Work to complete: Only lines containing the string "pages" belong in the answer; copy all of them from the entries.

Recorded data Block Start

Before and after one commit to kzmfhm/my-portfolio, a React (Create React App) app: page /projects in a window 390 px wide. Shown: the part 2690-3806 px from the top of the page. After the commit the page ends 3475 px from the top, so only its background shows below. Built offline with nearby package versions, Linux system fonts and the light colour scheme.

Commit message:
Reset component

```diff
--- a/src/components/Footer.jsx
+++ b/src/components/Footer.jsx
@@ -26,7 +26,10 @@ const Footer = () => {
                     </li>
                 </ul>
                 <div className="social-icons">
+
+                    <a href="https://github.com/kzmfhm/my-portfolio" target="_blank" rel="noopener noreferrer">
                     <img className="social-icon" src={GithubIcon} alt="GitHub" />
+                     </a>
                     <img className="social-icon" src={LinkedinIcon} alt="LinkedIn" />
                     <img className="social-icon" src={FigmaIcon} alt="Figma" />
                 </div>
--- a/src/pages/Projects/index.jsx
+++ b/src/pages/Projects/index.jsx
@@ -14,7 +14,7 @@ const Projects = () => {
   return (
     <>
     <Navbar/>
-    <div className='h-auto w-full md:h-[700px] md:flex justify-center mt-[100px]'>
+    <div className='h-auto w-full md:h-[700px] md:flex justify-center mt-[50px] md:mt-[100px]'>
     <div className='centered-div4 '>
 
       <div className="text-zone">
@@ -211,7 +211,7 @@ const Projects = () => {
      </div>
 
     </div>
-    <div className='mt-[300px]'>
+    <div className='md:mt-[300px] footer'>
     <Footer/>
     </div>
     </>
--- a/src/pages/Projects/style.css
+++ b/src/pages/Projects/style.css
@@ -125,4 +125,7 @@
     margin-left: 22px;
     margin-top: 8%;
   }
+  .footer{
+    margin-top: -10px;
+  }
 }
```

Recorded data Block End
Recorded data Block Start

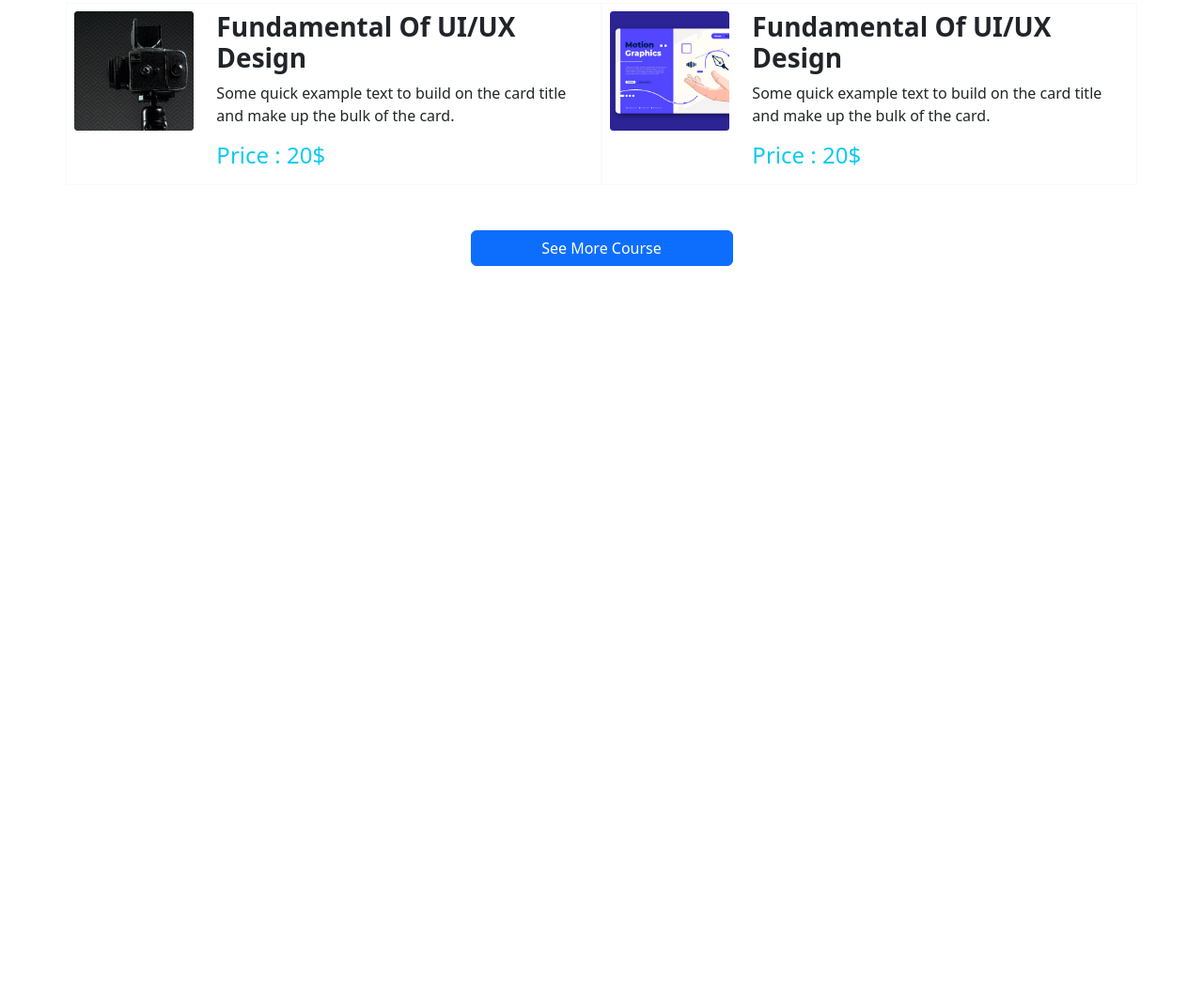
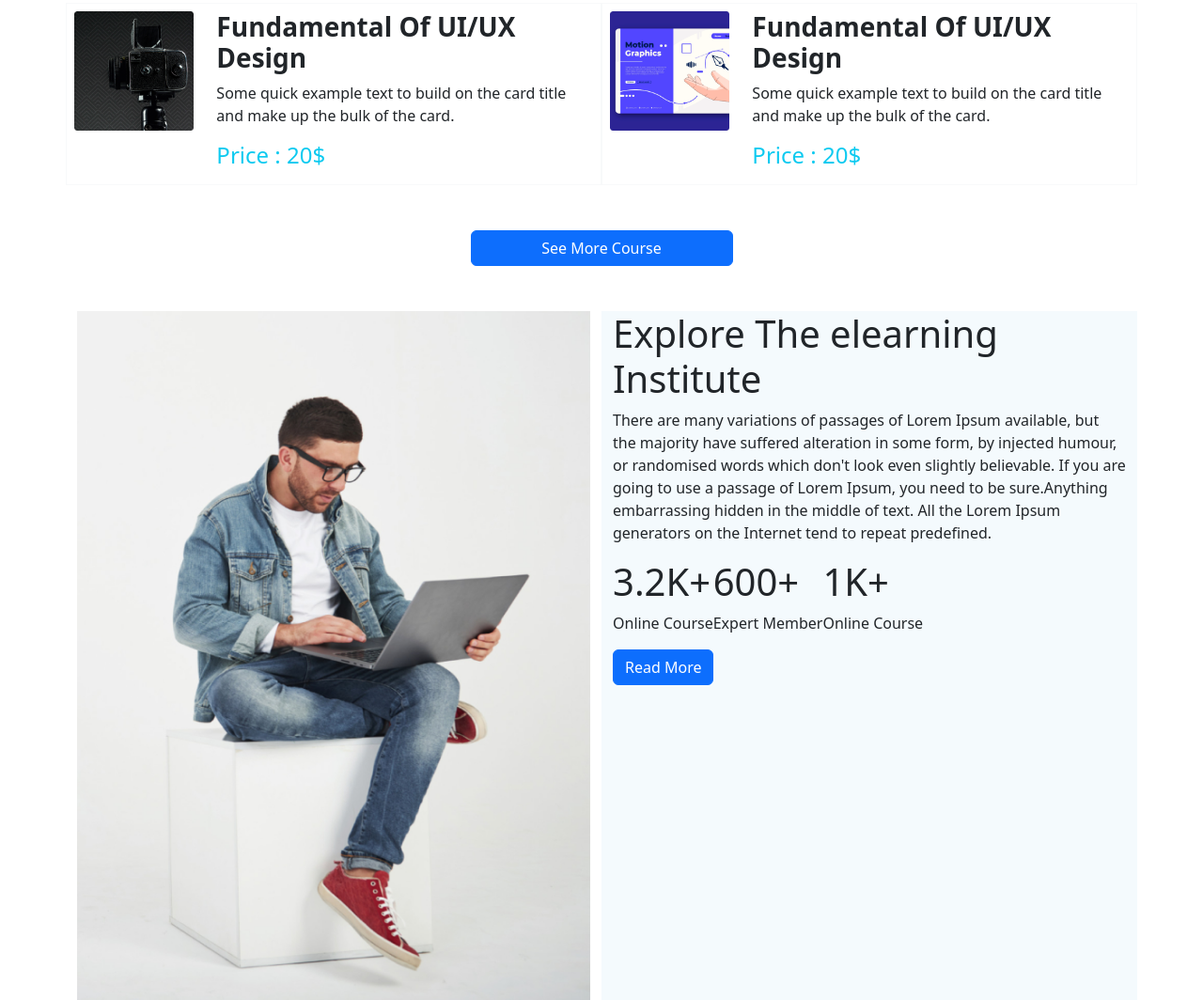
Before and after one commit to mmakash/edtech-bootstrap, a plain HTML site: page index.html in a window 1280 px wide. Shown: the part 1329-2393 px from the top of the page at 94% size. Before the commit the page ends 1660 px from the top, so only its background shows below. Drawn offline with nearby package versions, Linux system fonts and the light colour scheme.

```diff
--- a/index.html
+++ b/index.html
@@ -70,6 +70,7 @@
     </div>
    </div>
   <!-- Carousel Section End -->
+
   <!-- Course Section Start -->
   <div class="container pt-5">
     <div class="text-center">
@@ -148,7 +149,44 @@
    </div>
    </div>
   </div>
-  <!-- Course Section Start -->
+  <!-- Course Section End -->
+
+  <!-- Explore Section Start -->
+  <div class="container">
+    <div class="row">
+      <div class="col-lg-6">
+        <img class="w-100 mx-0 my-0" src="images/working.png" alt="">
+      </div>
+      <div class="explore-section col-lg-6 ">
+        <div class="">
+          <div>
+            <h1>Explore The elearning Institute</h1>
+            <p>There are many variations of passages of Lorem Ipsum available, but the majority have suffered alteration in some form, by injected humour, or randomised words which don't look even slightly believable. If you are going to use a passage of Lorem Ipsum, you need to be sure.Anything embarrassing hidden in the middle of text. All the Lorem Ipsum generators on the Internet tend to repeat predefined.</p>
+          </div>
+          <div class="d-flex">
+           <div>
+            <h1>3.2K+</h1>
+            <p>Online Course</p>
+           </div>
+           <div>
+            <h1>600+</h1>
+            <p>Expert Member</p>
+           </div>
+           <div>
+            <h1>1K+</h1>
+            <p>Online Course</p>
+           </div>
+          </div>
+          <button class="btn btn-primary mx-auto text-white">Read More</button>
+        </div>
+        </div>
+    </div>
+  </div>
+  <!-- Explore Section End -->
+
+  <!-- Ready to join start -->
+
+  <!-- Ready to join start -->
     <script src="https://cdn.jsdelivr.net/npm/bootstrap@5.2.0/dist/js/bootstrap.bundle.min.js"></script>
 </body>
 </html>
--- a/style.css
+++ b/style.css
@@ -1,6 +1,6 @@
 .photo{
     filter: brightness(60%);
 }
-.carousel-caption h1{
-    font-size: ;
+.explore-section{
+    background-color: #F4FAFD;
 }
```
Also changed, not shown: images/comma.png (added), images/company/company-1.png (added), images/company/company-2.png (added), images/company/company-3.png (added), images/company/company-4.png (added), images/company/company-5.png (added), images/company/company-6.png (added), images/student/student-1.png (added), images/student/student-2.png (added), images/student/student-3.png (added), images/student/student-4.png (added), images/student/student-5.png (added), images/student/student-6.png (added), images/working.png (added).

Recorded data Block End

Task result:
--- a/src/pages/Projects/index.jsx
+++ b/src/pages/Projects/index.jsx
--- a/src/pages/Projects/style.css
+++ b/src/pages/Projects/style.css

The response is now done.